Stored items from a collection

■ ■ ■

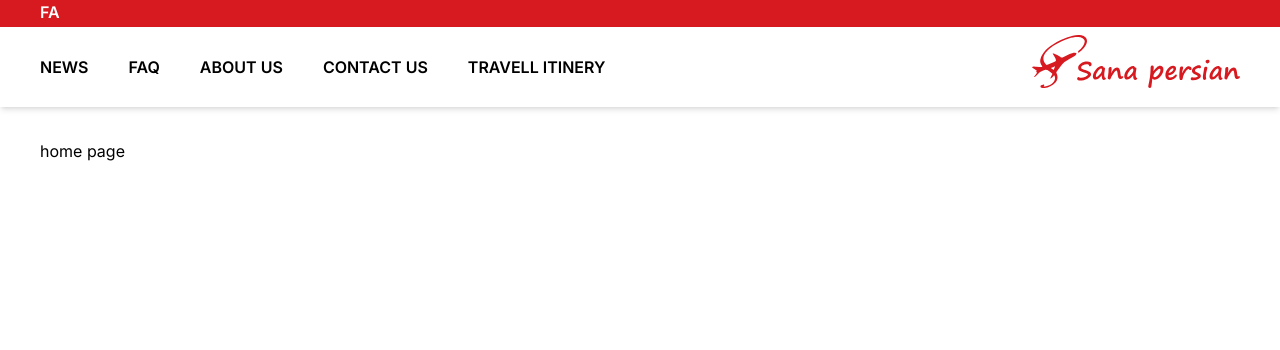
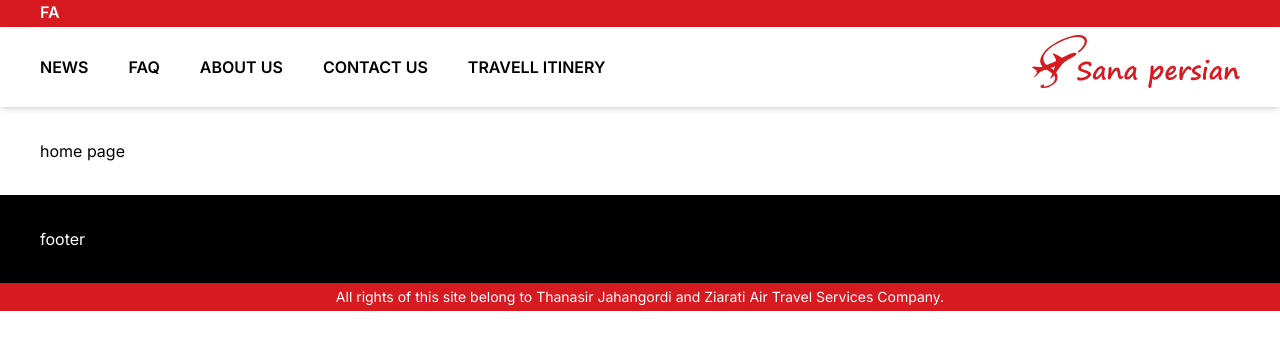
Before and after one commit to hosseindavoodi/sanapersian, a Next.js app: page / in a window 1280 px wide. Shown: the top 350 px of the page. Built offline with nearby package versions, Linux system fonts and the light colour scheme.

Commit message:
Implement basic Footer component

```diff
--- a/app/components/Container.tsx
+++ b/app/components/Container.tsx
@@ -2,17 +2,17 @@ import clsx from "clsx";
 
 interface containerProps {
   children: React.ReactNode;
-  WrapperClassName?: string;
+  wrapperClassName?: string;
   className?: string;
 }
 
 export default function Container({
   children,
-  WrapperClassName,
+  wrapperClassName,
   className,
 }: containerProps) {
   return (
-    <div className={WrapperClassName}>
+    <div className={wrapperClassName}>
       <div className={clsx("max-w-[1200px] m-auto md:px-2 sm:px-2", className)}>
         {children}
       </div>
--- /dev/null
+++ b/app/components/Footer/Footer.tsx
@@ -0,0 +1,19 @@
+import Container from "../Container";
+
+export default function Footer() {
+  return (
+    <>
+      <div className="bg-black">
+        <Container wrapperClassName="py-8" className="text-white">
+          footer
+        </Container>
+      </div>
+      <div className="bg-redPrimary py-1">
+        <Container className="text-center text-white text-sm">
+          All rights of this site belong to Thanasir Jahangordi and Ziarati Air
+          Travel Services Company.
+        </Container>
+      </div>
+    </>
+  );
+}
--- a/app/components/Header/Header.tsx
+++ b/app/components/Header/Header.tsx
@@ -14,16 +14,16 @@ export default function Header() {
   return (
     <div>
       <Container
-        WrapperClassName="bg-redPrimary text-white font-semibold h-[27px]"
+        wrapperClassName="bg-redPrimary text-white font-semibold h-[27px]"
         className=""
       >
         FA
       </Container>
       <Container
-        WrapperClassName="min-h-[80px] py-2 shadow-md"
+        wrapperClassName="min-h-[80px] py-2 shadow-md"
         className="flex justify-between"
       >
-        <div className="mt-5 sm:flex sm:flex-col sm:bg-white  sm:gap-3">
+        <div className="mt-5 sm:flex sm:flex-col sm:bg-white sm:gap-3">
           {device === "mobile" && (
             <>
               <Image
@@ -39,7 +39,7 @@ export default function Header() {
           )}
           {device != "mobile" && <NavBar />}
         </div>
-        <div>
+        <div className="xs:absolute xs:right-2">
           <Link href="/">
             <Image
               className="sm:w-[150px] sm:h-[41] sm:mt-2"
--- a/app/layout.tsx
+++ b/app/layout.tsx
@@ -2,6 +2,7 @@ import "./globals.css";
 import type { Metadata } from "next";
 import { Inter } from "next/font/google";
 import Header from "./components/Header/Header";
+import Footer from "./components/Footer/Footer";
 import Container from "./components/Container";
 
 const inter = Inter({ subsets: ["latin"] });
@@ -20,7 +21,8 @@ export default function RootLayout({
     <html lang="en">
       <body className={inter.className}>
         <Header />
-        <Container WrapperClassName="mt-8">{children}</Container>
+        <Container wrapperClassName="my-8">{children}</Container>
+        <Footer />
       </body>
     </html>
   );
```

■ ■ ■

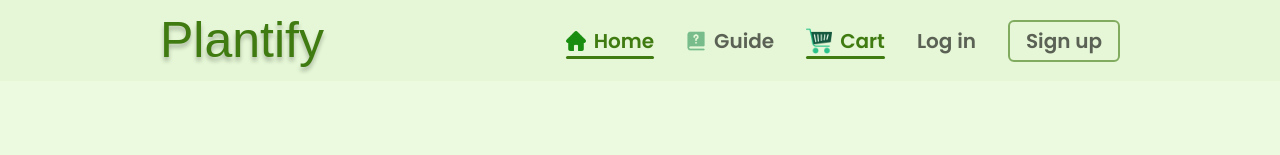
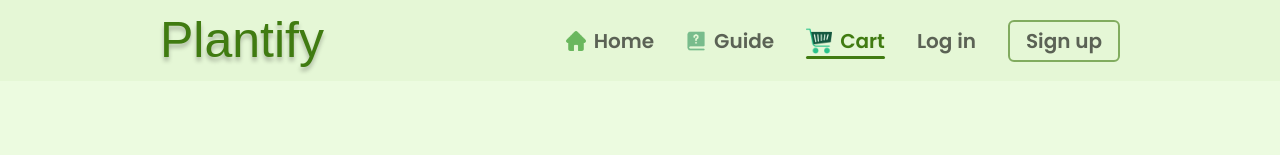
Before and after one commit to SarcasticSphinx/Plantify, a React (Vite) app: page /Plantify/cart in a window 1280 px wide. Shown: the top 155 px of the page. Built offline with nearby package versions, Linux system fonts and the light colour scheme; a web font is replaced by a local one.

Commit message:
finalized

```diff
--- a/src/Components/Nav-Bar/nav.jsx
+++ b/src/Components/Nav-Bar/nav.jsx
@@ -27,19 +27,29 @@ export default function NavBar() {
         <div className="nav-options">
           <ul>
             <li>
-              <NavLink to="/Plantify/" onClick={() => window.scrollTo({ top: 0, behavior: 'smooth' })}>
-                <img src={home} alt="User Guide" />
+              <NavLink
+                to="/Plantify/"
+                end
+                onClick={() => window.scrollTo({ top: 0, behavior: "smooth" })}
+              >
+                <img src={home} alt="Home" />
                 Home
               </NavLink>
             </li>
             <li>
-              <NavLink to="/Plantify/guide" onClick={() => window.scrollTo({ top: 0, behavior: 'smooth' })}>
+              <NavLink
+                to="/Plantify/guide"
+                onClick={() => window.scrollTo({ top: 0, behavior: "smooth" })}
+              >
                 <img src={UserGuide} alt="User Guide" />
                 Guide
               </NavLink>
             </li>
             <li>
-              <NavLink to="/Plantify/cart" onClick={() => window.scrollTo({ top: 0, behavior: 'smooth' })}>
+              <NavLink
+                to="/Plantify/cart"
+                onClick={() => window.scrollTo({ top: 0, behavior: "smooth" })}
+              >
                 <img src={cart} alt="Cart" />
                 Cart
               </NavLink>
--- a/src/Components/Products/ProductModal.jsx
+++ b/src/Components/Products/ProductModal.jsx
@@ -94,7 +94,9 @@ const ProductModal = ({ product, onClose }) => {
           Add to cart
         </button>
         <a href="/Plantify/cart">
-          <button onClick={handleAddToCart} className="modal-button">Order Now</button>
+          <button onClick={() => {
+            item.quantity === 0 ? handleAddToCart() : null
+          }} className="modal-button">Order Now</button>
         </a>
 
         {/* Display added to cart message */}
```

■ ■ ■

• **Exercise**
Please return all lines above in which the string "onClick" is found.

• **Completed exercise**
-              <NavLink to="/Plantify/" onClick={() => window.scrollTo({ top: 0, behavior: 'smooth' })}>
+                onClick={() => window.scrollTo({ top: 0, behavior: "smooth" })}
-              <NavLink to="/Plantify/guide" onClick={() => window.scrollTo({ top: 0, behavior: 'smooth' })}>
+                onClick={() => window.scrollTo({ top: 0, behavior: "smooth" })}
-              <NavLink to="/Plantify/cart" onClick={() => window.scrollTo({ top: 0, behavior: 'smooth' })}>
+                onClick={() => window.scrollTo({ top: 0, behavior: "smooth" })}
-          <button onClick={handleAddToCart} className="modal-button">Order Now</button>
+          <button onClick={() => {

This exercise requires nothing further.